What the Intellectual Class Should Do?
The ethos of privatisation and the excuse of global competition, superimposed on the traditional caste prejudice, will never allow reservations to happen, any more.
Dr Ambedkar had said during a debate in parliament on the question of efficiency of governance by the system of reservation that “A representative government is better than an efficient government”
He added this on the upper castes: “It is your claim to equality which hurts them. They want to maintain the status quo. If you continue to accept your lowly status ungrudgingly, continue to remain dirty, filthy, backward, ignorant, poor and disunited, they will allow you to live in peace. The moment you start to raise your level, the conflict starts.”
Those arguing against reservation must understand that 50 years of affirmative action is nothing as compared to 3000 years of subjugation. Those crying foul over Merit know very well that there is not enough fruit in the garden hence those who are already in want to keep out those who are already out.
Those responsible for implementing the policy of Reservation must undoubtedly understand that “Reservation is neither a policy matter, a political gimmick nor a matter of Charity. It is a Constitutional Obligation”
In a country like
While the atrocities on SC-ST’s keep on rising and recorded as if they are the performance parameters of some blue chip company, While those who want to finish the whole idea of Reservation are working overtime, round the clock 365 days a year, the complacent beneficiaries are busy watching their favourite TV shows or criticizing the serious activists of the movement accusing them of selfish interests.
Dr B. R. Ambedkar had said on Tuesday July 31st 1956; at his residence
So saying, with tears rolling down his cheeks, he looked at me and I had also no alternative but to look at him with tears in my eyes. …And with a pained expression on his countenance whispered: “Take courage, don’t get upset. Life is to come to an end one day or the other.” After a little pause, wiping his tears, raising his hand a little above his glowing eyes, he said: “Tell my people Nanak Chand: Whatever I have done, I have been able to do after passing through crushing miseries and endless troubles all my life fighting with my opponents. With great difficulty, I have brought this caravan where it is seen today. Let the Caravan march on and further on despite the hurdles, pitfalls and difficulties that may come in its way. If my people, my lieutenants are not able to take the caravan ahead, they should leave it where it is seen today, but in no circumstances should they allow the Caravan to go back?”
Jaibhim and Regards
Abhay Madhukar Dongre email@example.com
Some Information has been taken in verbatim from the articles of following. I express my acknowledgements to them.

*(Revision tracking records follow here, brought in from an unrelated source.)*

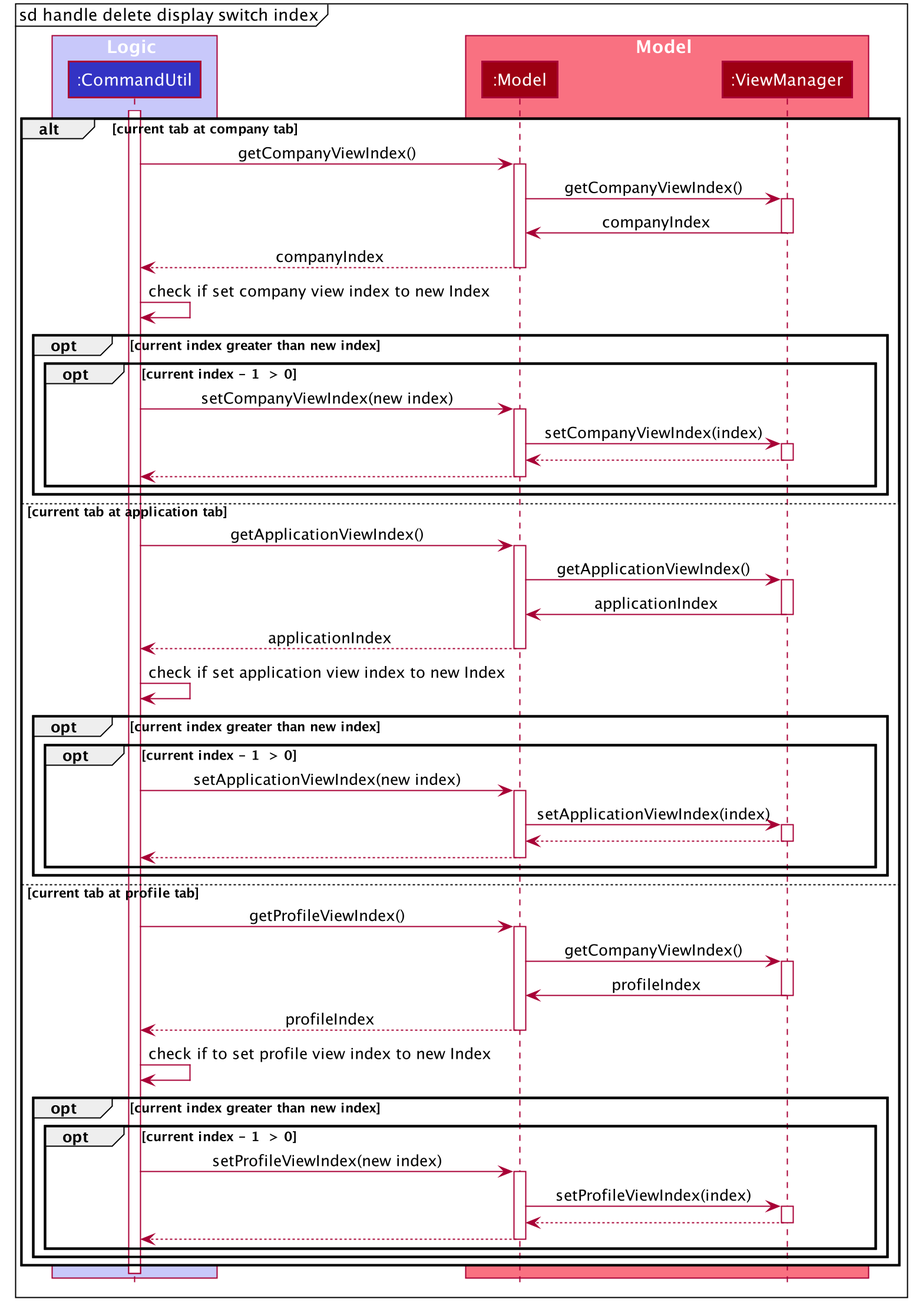
The PlantUML diagram docs/images/HandleDeleteDisplaySwitchIndexSequenceDiagram.png in shawn-nyk/tp, before a commit.
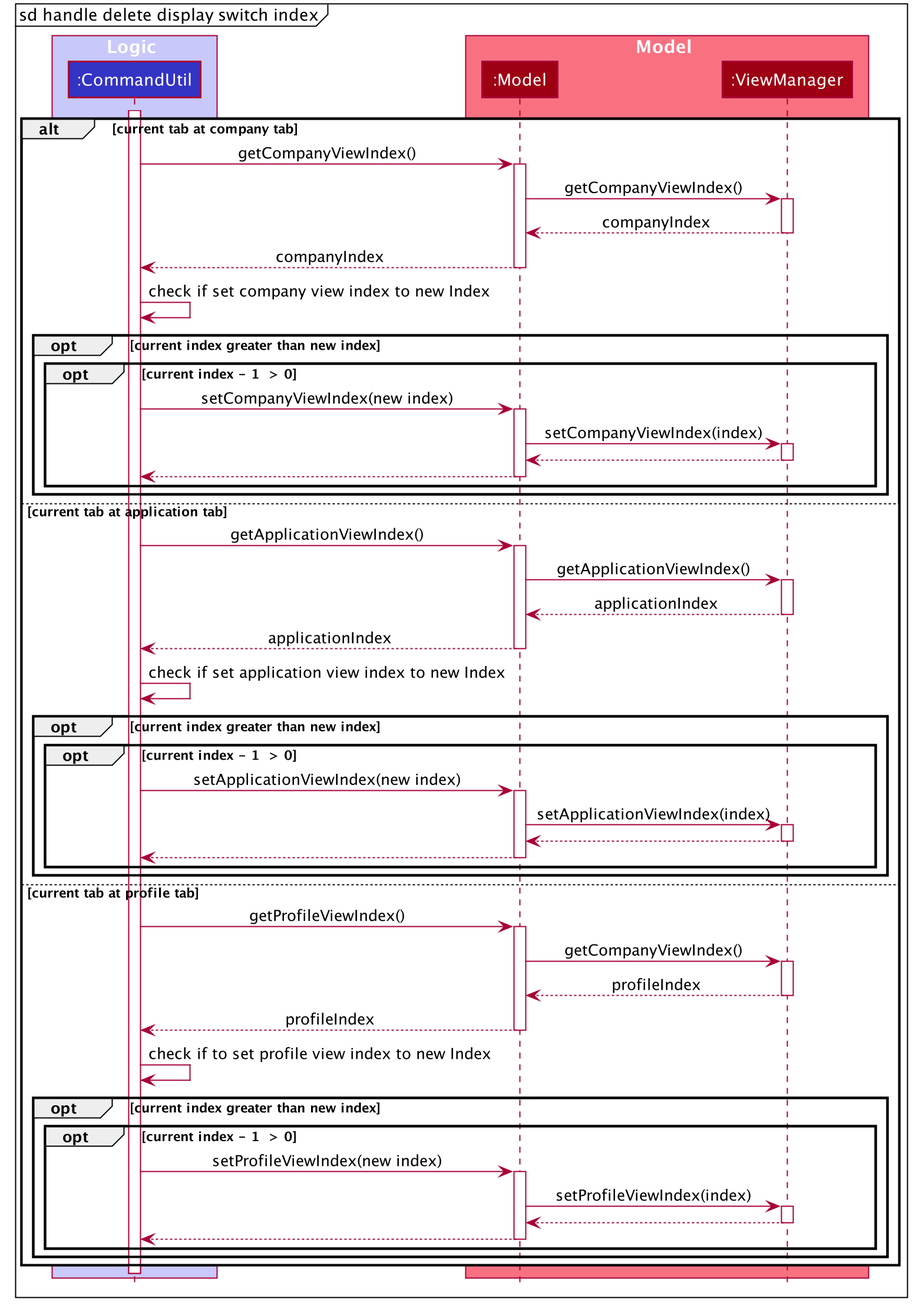
Later version of the same file.

Commit message:
fix diagram bug

What changed in the source:
```diff
@@ -67,7 +67,7 @@
     activate Model
     Model -> ViewManager : getCompanyViewIndex()
     activate ViewManager
-    ViewManager -> Model :  companyIndex
+    ViewManager --> Model :  companyIndex
     deactivate ViewManager
     Model --> CommandUtil : companyIndex
     deactivate Model
@@ -89,7 +89,7 @@
     activate Model
     Model -> ViewManager : getApplicationViewIndex()
     activate ViewManager
-    ViewManager -> Model :  applicationIndex
+    ViewManager --> Model :  applicationIndex
     deactivate ViewManager
     Model --> CommandUtil : applicationIndex
     deactivate Model
@@ -111,7 +111,7 @@
     activate Model
     Model -> ViewManager : getCompanyViewIndex()
     activate ViewManager
-    ViewManager -> Model :  profileIndex
+    ViewManager --> Model :  profileIndex
     deactivate ViewManager
     Model --> CommandUtil : profileIndex
     deactivate Model
```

1) Questions and Answers on Reservation- Shri Jayant Ramteke
2) Shri Abhijeet Kumar N-Secretary General- ITSEWA.
3) Last Few Years of B.R .Ambedkar - Nanak Chand Rattu.
4) Writings and